> [THE PROBLEM] The entries are to be returned exactly, with images left out.
[[ DATASET RECORDS, beginning ]]
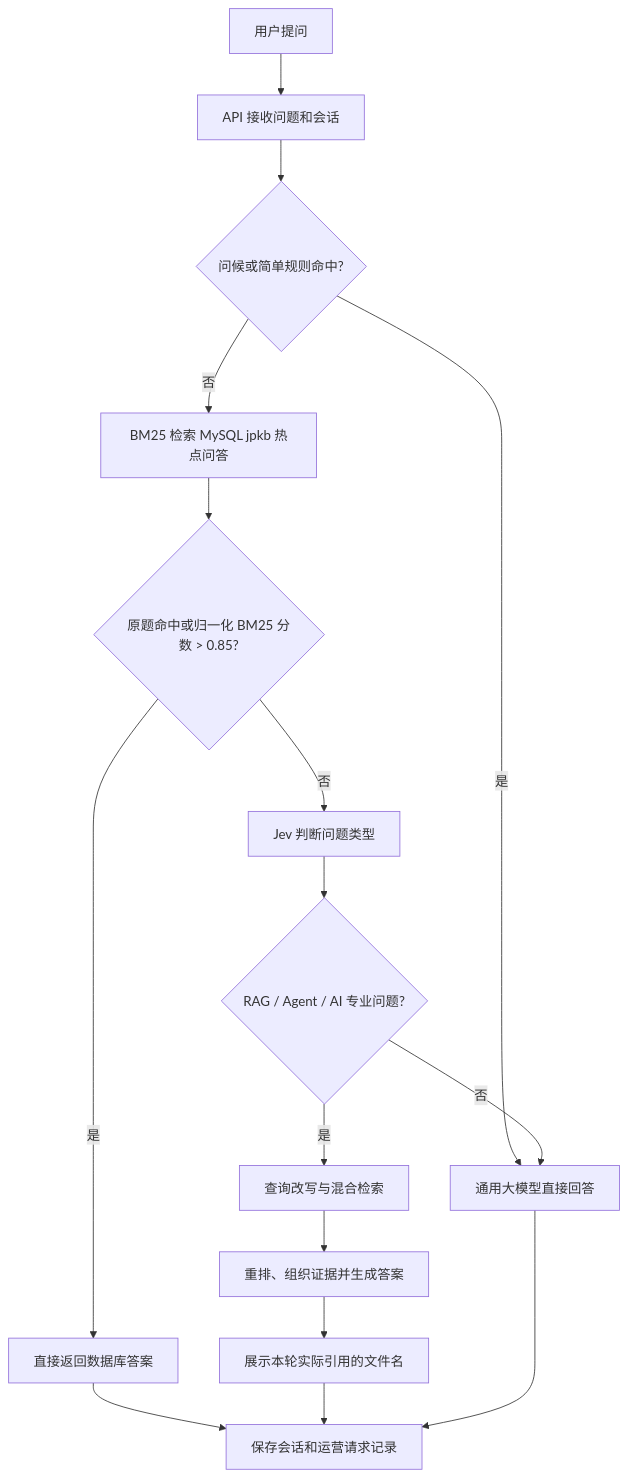
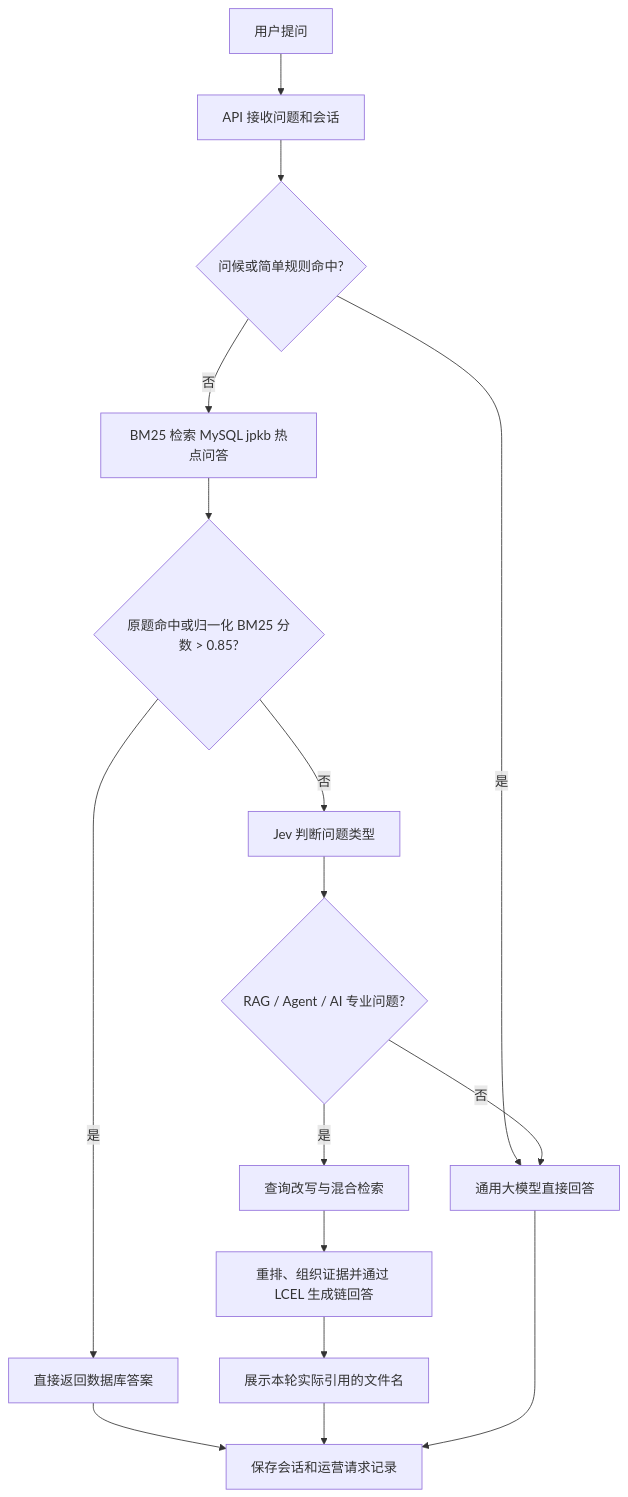
The diagram in ARCHITECTURE.md (FkzTwnd04/-), drawn with Mermaid before and after one commit. The commit also changed other lines of this file and 7 other files, not shown here.

````diff
--- a/ARCHITECTURE.md
+++ b/ARCHITECTURE.md
@@ -190,18 +190,18 @@
 ```mermaid
 flowchart TD
     A[用户提问] --> B[API 接收问题和会话]
     B --> C{问候或简单规则命中?}
     C -->|是| H[返回固定答复]
     C -->|否| D[BM25 检索 MySQL jpkb 热点问答]
     D --> E{原题命中或归一化 BM25 分数 > 0.85?}
     E -->|是| K[直接返回数据库答案]
     E -->|否| F[Jev 判断问题类型]
     F --> G{RAG / Agent / AI 专业问题?}
     G -->|否| H[通用大模型直接回答]
     G -->|是| I[查询改写与混合检索]
-    I --> J[重排、组织证据并生成答案]
+    I --> J[重排、组织证据并通过 LCEL 生成链回答]
     J --> L[展示本轮实际引用的文件名]
     K --> S[保存会话和运营请求记录]
     L --> S
     H --> S
 ```
````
[[ DATASET RECORDS, end ]]
> [THE ANSWER]
The diagram in ARCHITECTURE.md (FkzTwnd04/-), drawn with Mermaid before and after one commit. The commit also changed other lines of this file and 7 other files, not shown here.

````diff
--- a/ARCHITECTURE.md
+++ b/ARCHITECTURE.md
@@ -190,18 +190,18 @@
 ```mermaid
 flowchart TD
     A[用户提问] --> B[API 接收问题和会话]
     B --> C{问候或简单规则命中?}
     C -->|是| H[返回固定答复]
     C -->|否| D[BM25 检索 MySQL jpkb 热点问答]
     D --> E{原题命中或归一化 BM25 分数 > 0.85?}
     E -->|是| K[直接返回数据库答案]
     E -->|否| F[Jev 判断问题类型]
     F --> G{RAG / Agent / AI 专业问题?}
     G -->|否| H[通用大模型直接回答]
     G -->|是| I[查询改写与混合检索]
-    I --> J[重排、组织证据并生成答案]
+    I --> J[重排、组织证据并通过 LCEL 生成链回答]
     J --> L[展示本轮实际引用的文件名]
     K --> S[保存会话和运营请求记录]
     L --> S
     H --> S
 ```
````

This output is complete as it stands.